A meeting of the Security Council of Japan approved the decision out of concern that debris from the missile - which Pyongyang claims is a launch vehicle for a satellite - could land on northern Japan, report The Telegraph.
"I issued the necessary order to the Self-Defence Forces ... to prepare for an event in which a North Korean projectile falls onto our country in an accident," the paper quoted Defence Minister Yasukazu Hamada, as saying.
"It is important to deal with and eliminate the North Korean projectile should it threaten the safety and security of the people by entering our airspace or falling into our waters or soil," he added.
As a precaution, Patriot surface-to-air missiles are being deployed in coastal regions of Akita and Iwate prefectures, north of Tokyo, while two Maritime Self-Defence Force destroyers are expected to put to sea from the naval base at Sasebo, near Nagasaki, in the near future and take up station in the Sea of Japan.
North Korea has stated that it has the right to launch the experimental communications satellite and that it will consider any attempt to intercept the rocket as a hostile act.

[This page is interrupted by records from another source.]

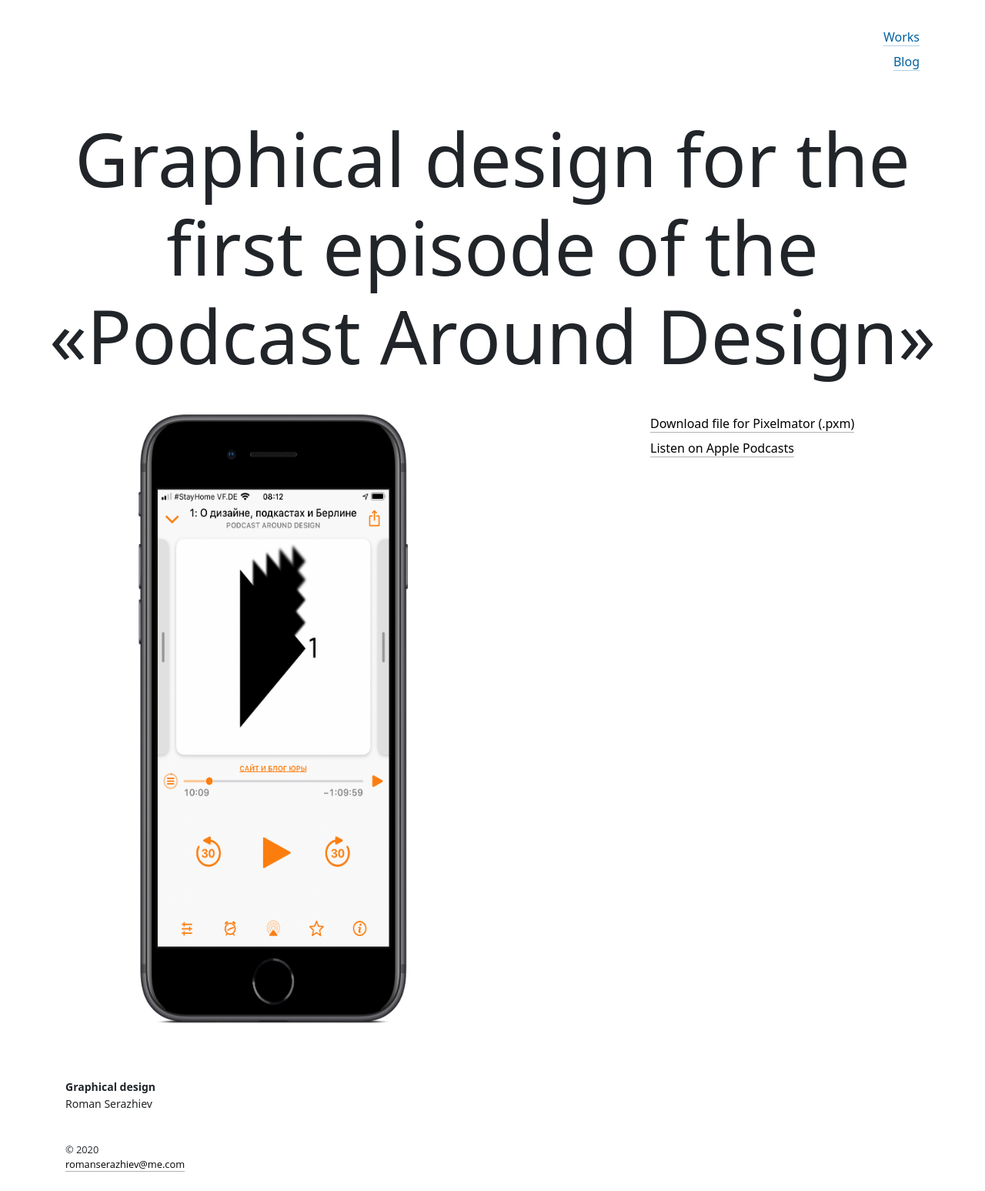
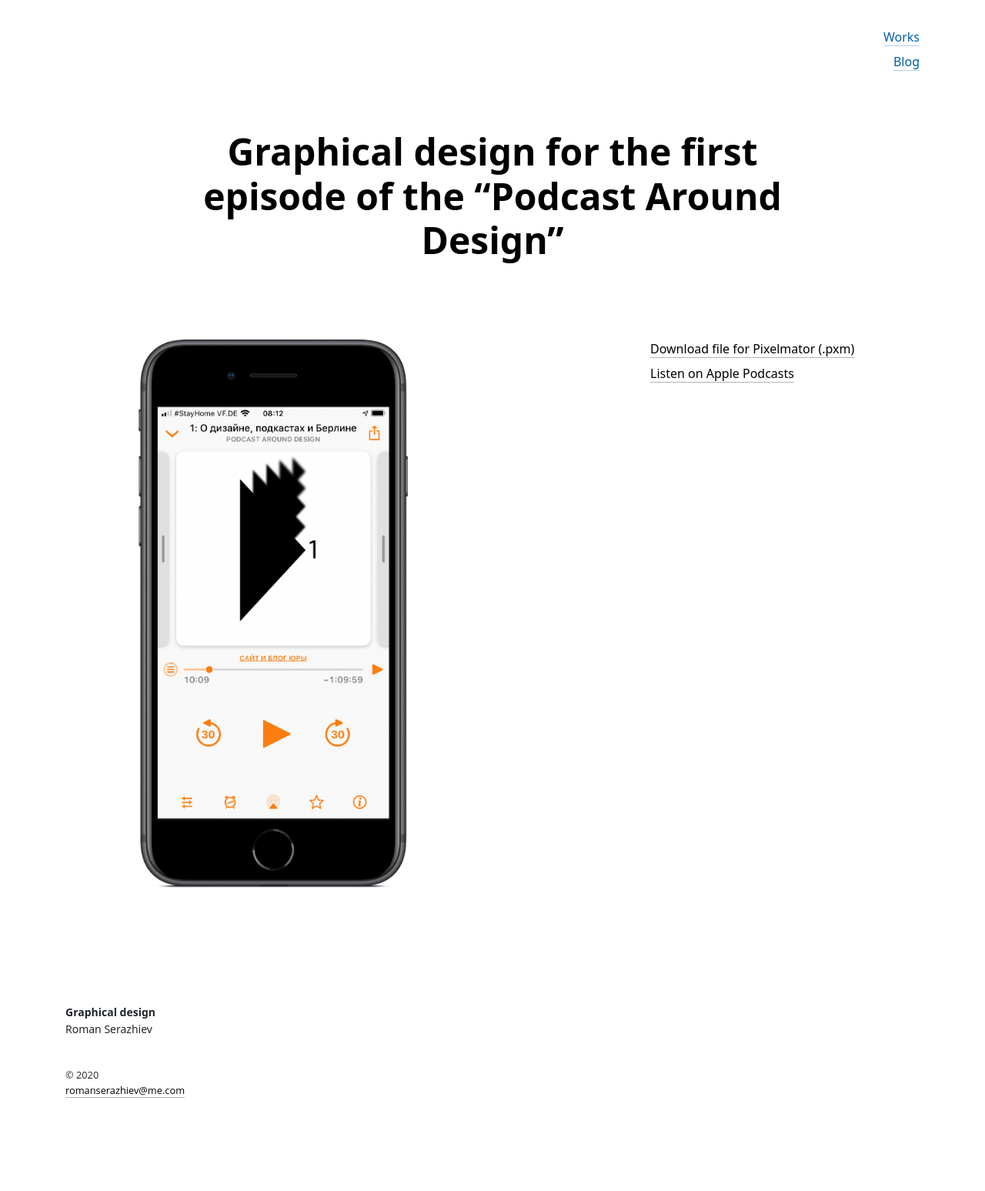
Before and after one commit to romanserazhiev/portfolio, a Flask app: page /podcasts/around-design/ep1 in a window 1280 px wide. Shown: the whole page at 77% size. After the commit the page ends 1426 px from the top, so only its background shows below. Run offline with Flask 2, Linux system fonts and the light colour scheme; some libraries are stand-ins or nearby versions.

Commit message:
changed style for headings

```diff
--- a/src/styles/scss/components/_job-position.scss
+++ b/src/styles/scss/components/_job-position.scss
@@ -44,3 +44,18 @@
         }
     }
 }
+
+.role-title {
+  h1 {
+    font-size: 2rem;
+    font-weight: bold;
+    margin-bottom: 4rem;
+    max-width: 900px;
+  }
+}
+
+@include media-breakpoint-up(md) {
+  .role-title h1 {
+    font-size: 3rem;
+  }
+}
--- /dev/null
+++ b/src/styles/scss/components/_work-item.scss
@@ -0,0 +1,24 @@
+.work-title {
+  h1 {
+    font-size: 2rem;
+    font-weight: 400;
+    color: rgb(   0,   0,   0      );
+    text-align: center;
+    margin: 24px auto 6rem;
+    max-width: 900px;
+    padding: 0 15px;
+  }
+}
+
+@include media-breakpoint-up(md) {
+  .work-title h1 {
+    font-weight: bold;
+    font-size: 3rem;
+  }
+}
+
+.work-title.white {
+  h1 {
+    color: rgb(   255,   255,   255      );
+  }
+}
--- a/src/styles/scss/main.scss
+++ b/src/styles/scss/main.scss
@@ -7,6 +7,7 @@
 @import 'components/highlight';
 @import 'components/job-position';
 @import 'components/menu';
+@import 'components/work-item';
 
 @import 'pages/atlassian-virtual-summit';
 @import 'pages/leaflet';
--- a/src/styles/scss/pages/_main-page.scss
+++ b/src/styles/scss/pages/_main-page.scss
@@ -30,6 +30,7 @@
             border-color: $link-border-color-hover;
         }
 
+        /*
         .giant {
             font-size: 3rem;
             padding-bottom: 6rem;
@@ -56,6 +57,7 @@
                 font-size: 8rem;
             }
         }
+        */
 
         .intro {
             .about-section {
--- a/src/styles/scss/pages/_podcast-cover.scss
+++ b/src/styles/scss/pages/_podcast-cover.scss
@@ -31,10 +31,10 @@
 
   .podcast-iphone-cell {
     text-align: center;
+    margin-bottom: 5em;
 
     .podcast-cover-image-iphone {
       max-width: 350px;
-      margin-bottom: 5em;
     }
   }
 
--- a/templates/atlassian-virtual-summit.html
+++ b/templates/atlassian-virtual-summit.html
@@ -10,8 +10,8 @@
 </div>
 
 <div class="container-fluid row-gradient">
-  <div class="row">
-    <h1 class="display-1 giant giant-white text-center">Virtual Atlassian Summit landing page for K15t</h1>
+  <div class="row work-title white">
+    <h1>Virtual Atlassian Summit landing page for K15t</h1>
   </div>
   <div class="row justify-content-center">
     <div class="col-lg-9">
--- a/templates/base.html
+++ b/templates/base.html
@@ -8,7 +8,7 @@
     <meta name="google-site-verification" content="oyealD5MVWoqbSoaaEF90Ix-mg43RAFOqaNQRsKANbs" />
 
     {# CSS and JS links #}
-    <link rel="stylesheet" type="text/css" href="{{ url_for('static', filename='styles/main.css') }}">
+		{% block style %}<link rel="stylesheet" type="text/css" href="{{ url_for('static', filename='styles/main.css') }}">{% endblock %}
     <script src="{{ url_for('static', filename='js/jquery-3.4.1.slim.min.js') }}"></script>
 
     {# favicon #}
--- a/templates/careers.html
+++ b/templates/careers.html
@@ -10,8 +10,8 @@
 </div>
 
 <div class="container-fluid row-gradient">
-  <div class="row">
-    <h1 class="display-1 giant giant-white text-center">Development of the careers page for K15t</h1>
+  <div class="row work-title white">
+    <h1>Development of the careers page for K15t</h1>
   </div>
   <div class="row justify-content-center">
     <div class="col-lg-9">
--- a/templates/catch_consultant.html
+++ b/templates/catch_consultant.html
@@ -7,7 +7,9 @@
 {% block content %}
 
     <div class="row role-title">
-        <h1 class="giant display-1 announce-title-black text-center">Implementation Consultant at&nbsp;Catch Software</h1>
+      <div class="col-md-12">
+        <h1>Implementation Consultant at&nbsp;Catch Software</h1>
+      </div>
     </div>
     <div class="row description-company">
         <div class="col-md-12">
--- a/templates/catch_support.html
+++ b/templates/catch_support.html
@@ -7,7 +7,9 @@
 {% block content %}
 
     <div class="row role-title">
-        <h1 class="giant display-1 announce-title-black text-center">Support Engineer at&nbsp;Catch Software</h1>
+        <div class="col-md-12">
+          <h1>Support Engineer at&nbsp;Catch Software</h1>
+        </div>
     </div>
     <div class="row description-company">
         <div class="col-md-12">
--- a/templates/catch_tester.html
+++ b/templates/catch_tester.html
@@ -7,7 +7,7 @@
 {% block content %}
 
     <div class="row role-title">
-        <h1 class="giant display-1 announce-title-black text-center">Test Analyst at&nbsp;Catch Software</h1>
+        <h1>Test Analyst at&nbsp;Catch Software</h1>
     </div>
     <div class="row description-company">
         <div class="col-md-12">
--- a/templates/k15t_support.html
+++ b/templates/k15t_support.html
@@ -7,7 +7,9 @@
 {% block content %}
 
     <div class="row role-title">
-        <h1 class="giant display-1 announce-title-black text-center">Support Engineer at&nbsp;K15t</h1>
+        <div class="col-md-12">
+          <h1>Support Engineer at&nbsp;K15t</h1>
+        </div>
     </div>
     <div class="row description-company">
         <div class="col-md-12">
--- a/templates/mac-leaflet.html
+++ b/templates/mac-leaflet.html
@@ -7,7 +7,9 @@
 {% block content %}
 
     <div class="row role-title">
-        <h1 class="giant display-1 announce-title-black text-center">Laptop leaflet for new employees</h1>
+      <div class="col-md-12">
+        <h1>Laptop leaflet for new employees</h1>
+      </div>
     </div>
     <div class="row description-company">
         <div class="col-md-12">
--- a/templates/podcast_cover.html
+++ b/templates/podcast_cover.html
@@ -10,8 +10,8 @@
 </div>
 
 <div class="container-fluid big-background">
-  <div class="row">
-    <h1 class="display-1 announce-title-black text-center">Graphical design for the first episode of&nbsp;the &laquo;Podcast Around Design&raquo;</h1>
+  <div class="row work-title">
+    <h1>Graphical design for the first episode of&nbsp;the &ldquo;Podcast Around Design&rdquo;</h1>
   </div>
 </div>
 <div class="container">
--- a/templates/podcast_cover_ep1.html
+++ b/templates/podcast_cover_ep1.html
@@ -10,8 +10,8 @@
 </div>
 
 <div class="container-fluid big-background">
-  <div class="row">
-    <h1 class="display-1 announce-title-black text-center">Graphical design for the first episode of&nbsp;the &laquo;Podcast Around Design&raquo;</h1>
+  <div class="row work-title">
+    <h1>Graphical design for the first episode of&nbsp;the &ldquo;Podcast Around Design&rdquo;</h1>
   </div>
 </div>
 <div class="container">
--- a/templates/webinar.html
+++ b/templates/webinar.html
@@ -10,8 +10,8 @@
 </div>
 
 <div class="container-fluid row-gradient">
-  <div class="row">
-    <h1 class="display-1 giant giant-white text-center">Development of the product webinar template for K15t</h1>
+  <div class="row work-title white">
+    <h1>Development of the product webinar template for K15t</h1>
   </div>
   <div class="row justify-content-center">
     <div class="col-lg-9">
```
Also changed, not shown: static/styles/main.css, 1 other file.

It has also threatened to withdraw from the six-party talks on eliminating nuclear weapons from the Korean peninsula and, on Thursday, warned that it is considering resuming its atomic weapons programme.
Pyongyang says the launch has been set for some time between April 4 and 8.